The interdisciplinary minor in Deaf Studies offers students an opportunity to blend courses from several fields of study, including communication disorders, sociology, psychology, anthropology, communication, and education, as well as to pursue a study-abroad experience. The minor complements many academic majors and prepares students to work in a variety of settings where skill in American Sign Language and knowledge of the American Deaf community are necessary: education, business, human services (social work, health care, counseling, and others), and government, to name a few. Employees with fluency in ASL are in demand nationwide, and the Deaf Studies minor is designed to make New Paltz graduates more employable by developing a skill set geared toward meeting that demand. Although not an English/American Sign Language Interpreter Education program or a Deaf Education or ASL Linguistics program, the Deaf Studies minor will help students become qualified to enter such programs at the post-baccalaureate or graduate level.

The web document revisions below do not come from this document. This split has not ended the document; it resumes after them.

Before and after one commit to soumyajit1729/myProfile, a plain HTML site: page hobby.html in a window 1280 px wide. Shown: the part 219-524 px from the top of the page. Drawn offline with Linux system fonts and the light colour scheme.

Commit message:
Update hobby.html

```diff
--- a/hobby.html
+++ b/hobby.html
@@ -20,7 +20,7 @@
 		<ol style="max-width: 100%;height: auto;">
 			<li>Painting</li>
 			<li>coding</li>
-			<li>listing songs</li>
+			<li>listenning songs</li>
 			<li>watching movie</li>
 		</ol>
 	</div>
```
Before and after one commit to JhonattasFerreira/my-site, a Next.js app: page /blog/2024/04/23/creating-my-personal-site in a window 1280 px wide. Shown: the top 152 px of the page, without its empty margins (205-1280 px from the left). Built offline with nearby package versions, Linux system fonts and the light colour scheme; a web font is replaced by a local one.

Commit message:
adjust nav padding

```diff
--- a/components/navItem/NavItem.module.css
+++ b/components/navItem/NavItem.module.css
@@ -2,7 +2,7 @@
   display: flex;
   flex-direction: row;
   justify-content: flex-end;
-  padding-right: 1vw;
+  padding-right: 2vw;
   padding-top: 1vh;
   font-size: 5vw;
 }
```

The Deaf Studies minor is open to students majoring in all disciplines and may be especially attractive to students in the liberal arts and sciences, education, business, and theatre. It is designed to develop the use of American Sign Language and prepare students for further education in related fields. ASL is present in every realm of life as Deaf, hard-of-hearing and deaf-blind people seek education and equitable employment. The minor will increase students' understanding of hearing loss, deafness, and Deaf culture and their ability to communicate with Deaf persons at a basic level.
A grade of C- or better is required for credit toward the Deaf Studies minor, and no more than half the credits may be shared with another minor or major.
For more information about the Deaf Studies minor, please contact:
Victoria St. George, M.Ed., Special Education
Department of Communication Disorders, HUM B2-B
DFS494. Deaf Studies Fieldwork. 1-12 Credits.
Fieldwork provides the student an enriching educational experience in the field of Deaf Studies and the opportunity to apply concepts from Deaf Studies coursework. Students independently arrange the fieldwork with a faculty sponsor and a site supervisor. A fieldwork form needs to be submitted and approved before a student can register. Credits are determined by the scope of the fieldwork experience.